Lone Star Tick May Cause Meat Allergies, Adds Insult to Injury
The Lone Star tick really knows how to party, because after biting a person and sucking out their blood and totally invading their personal space and terrifying them on the way home from the beach, the insect actually may leave victims with an allergy to meat and unable to eat tasty, tasty hamburgers for an unspecified period of time.
The Lone Star tick is not a new discovery in and of itself — it’s not even an invasive species, found all up and down the United States. Yes, the Lone Star tick has been hitching a ride in your boxers for a long time in the US — but the connection between the little nibbler and meat allergies is a new and terrifying development in the horrible things bugs do to us without our knowledge.
The Lone Star tick’s bizarre and unwanted powers are a new find, after many patients in the south and up the East Coast began presenting with the symptoms of a meat allergy and one linkable feature in common. Every patient with the specific type of allergy (galactose-alpha-1,3-galactose, or “alpha-gal,” which kind of sounds like the foil to Captain America) was also bitten at some point by a Lone Star tick.
The Lone Star tick and alpha-gal link was first mentioned in published research by two University of Virginia allergists. One of the experts, Dr. Scott Commins, explains:
“People will eat beef and then anywhere from three to six hours later start having a reaction; anything from hives to full-blown anaphylactic shock… And most people want to avoid having the reaction, so they try to stay away from the food that triggers it.”

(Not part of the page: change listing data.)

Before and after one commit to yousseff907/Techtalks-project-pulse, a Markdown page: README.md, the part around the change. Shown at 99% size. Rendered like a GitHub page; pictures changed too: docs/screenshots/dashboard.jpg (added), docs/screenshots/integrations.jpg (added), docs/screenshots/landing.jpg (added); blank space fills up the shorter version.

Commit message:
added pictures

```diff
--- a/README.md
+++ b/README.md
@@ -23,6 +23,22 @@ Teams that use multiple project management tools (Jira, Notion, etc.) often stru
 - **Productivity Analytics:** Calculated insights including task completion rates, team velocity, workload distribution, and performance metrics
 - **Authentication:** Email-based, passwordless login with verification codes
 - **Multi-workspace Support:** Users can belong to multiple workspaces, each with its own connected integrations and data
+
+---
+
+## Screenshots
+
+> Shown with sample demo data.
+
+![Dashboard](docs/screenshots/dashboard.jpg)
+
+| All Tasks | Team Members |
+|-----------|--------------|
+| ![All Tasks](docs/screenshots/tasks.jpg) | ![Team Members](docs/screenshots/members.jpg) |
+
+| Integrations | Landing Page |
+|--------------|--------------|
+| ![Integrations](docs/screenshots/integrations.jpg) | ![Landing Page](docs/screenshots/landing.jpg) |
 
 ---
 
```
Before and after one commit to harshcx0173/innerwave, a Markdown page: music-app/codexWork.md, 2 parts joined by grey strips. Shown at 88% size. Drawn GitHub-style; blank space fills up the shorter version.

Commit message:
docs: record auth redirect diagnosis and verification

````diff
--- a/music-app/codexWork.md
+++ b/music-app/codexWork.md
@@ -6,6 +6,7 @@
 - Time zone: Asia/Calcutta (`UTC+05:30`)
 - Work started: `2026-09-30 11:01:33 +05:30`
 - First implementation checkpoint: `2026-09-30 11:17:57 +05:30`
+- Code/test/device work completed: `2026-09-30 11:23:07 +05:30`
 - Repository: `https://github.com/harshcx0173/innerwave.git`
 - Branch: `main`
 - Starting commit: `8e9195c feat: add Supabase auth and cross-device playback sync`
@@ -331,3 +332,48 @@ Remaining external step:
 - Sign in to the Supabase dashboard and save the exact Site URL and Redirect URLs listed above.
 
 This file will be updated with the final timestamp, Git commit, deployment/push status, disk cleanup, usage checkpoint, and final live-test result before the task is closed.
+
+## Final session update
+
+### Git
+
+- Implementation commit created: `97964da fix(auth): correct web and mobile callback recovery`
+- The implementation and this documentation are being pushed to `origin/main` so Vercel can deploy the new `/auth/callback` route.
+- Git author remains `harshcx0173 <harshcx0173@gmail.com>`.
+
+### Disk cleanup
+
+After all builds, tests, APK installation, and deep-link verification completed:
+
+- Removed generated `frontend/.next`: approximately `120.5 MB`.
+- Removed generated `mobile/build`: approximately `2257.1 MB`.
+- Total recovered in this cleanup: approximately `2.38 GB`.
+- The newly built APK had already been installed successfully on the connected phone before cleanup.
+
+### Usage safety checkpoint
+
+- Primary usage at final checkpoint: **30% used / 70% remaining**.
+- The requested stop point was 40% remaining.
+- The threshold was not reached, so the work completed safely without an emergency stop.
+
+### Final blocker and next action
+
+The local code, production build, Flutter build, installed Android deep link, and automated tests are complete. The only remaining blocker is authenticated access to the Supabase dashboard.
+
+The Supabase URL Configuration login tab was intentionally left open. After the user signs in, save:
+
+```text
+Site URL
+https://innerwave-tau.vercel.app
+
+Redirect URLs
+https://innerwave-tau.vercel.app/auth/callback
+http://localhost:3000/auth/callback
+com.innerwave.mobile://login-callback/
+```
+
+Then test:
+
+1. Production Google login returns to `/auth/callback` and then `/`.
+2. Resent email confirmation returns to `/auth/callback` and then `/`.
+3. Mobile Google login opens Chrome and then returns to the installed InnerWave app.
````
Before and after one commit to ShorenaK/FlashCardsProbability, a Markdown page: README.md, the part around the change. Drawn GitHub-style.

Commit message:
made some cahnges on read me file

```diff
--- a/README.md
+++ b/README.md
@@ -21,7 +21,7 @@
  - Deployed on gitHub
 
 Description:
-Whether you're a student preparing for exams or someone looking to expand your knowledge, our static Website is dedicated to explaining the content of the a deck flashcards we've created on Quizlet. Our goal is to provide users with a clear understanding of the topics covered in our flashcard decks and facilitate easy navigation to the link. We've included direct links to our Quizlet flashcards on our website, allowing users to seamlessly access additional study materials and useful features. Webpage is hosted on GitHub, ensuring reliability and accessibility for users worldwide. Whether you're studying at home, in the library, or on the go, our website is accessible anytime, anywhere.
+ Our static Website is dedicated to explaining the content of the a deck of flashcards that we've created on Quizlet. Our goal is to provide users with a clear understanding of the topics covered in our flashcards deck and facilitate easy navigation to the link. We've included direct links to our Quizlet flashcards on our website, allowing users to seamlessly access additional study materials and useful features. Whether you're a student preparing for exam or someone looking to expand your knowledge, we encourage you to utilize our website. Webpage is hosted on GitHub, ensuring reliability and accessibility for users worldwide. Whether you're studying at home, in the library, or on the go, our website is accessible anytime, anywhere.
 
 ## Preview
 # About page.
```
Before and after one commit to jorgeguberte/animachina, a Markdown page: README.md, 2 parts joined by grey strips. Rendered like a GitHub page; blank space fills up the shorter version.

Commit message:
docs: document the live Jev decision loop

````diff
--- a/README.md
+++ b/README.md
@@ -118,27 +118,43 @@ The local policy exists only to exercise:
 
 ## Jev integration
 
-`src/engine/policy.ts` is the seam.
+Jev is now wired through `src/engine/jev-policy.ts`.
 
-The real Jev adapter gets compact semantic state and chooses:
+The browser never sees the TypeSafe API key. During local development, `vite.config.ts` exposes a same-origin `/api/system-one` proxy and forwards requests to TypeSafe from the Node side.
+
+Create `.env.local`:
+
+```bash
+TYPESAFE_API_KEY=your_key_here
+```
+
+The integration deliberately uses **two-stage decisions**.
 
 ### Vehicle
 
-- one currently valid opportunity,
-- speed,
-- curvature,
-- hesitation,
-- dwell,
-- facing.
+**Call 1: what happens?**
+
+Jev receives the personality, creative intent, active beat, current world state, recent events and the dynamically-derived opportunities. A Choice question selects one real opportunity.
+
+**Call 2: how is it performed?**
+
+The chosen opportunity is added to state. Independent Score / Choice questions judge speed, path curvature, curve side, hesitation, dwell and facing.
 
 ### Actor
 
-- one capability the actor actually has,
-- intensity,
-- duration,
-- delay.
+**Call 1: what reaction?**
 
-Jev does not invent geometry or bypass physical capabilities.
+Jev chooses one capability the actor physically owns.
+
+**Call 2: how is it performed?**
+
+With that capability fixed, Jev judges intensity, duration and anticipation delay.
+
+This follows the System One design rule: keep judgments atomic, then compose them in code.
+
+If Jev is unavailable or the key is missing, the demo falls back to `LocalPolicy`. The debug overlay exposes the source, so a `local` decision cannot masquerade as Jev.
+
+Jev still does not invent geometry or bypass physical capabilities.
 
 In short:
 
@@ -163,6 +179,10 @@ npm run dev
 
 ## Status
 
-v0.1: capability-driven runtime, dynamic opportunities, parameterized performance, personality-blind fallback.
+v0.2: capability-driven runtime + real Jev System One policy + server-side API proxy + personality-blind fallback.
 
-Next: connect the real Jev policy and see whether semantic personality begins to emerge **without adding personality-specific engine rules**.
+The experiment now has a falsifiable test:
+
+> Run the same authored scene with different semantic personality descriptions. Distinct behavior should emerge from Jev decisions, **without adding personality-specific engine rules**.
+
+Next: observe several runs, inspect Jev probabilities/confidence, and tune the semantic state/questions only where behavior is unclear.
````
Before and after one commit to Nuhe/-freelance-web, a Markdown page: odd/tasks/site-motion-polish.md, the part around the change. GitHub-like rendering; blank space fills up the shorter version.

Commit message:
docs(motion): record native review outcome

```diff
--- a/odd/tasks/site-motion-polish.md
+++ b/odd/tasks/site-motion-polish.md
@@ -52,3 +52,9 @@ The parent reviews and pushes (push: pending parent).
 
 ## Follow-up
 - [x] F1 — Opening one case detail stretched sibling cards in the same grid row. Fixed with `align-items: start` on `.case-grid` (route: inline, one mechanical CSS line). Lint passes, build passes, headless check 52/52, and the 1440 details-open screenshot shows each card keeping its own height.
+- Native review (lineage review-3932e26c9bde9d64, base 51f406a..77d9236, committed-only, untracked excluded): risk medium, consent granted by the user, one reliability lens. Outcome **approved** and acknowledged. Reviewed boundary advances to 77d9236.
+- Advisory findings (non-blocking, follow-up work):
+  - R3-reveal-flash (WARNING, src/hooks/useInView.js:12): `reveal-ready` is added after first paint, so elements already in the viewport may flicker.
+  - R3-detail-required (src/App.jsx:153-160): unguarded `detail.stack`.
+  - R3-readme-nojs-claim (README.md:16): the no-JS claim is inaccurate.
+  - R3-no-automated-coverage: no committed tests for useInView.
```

Dr. Erin McGintee has seen cases of the Lone Star tick-induced allergy in New York, and she explains:
“Intellectually, it’s such a cool allergy on so many levels… It’s a sugar, not a protein, and most food allergies occur in response to a protein antigen.”
Perhaps, but it also sucks, because no hamburgers. Currently, Lone Star tick bite sufferers are SOL on that count as well — there is no known way to treat meat allergies.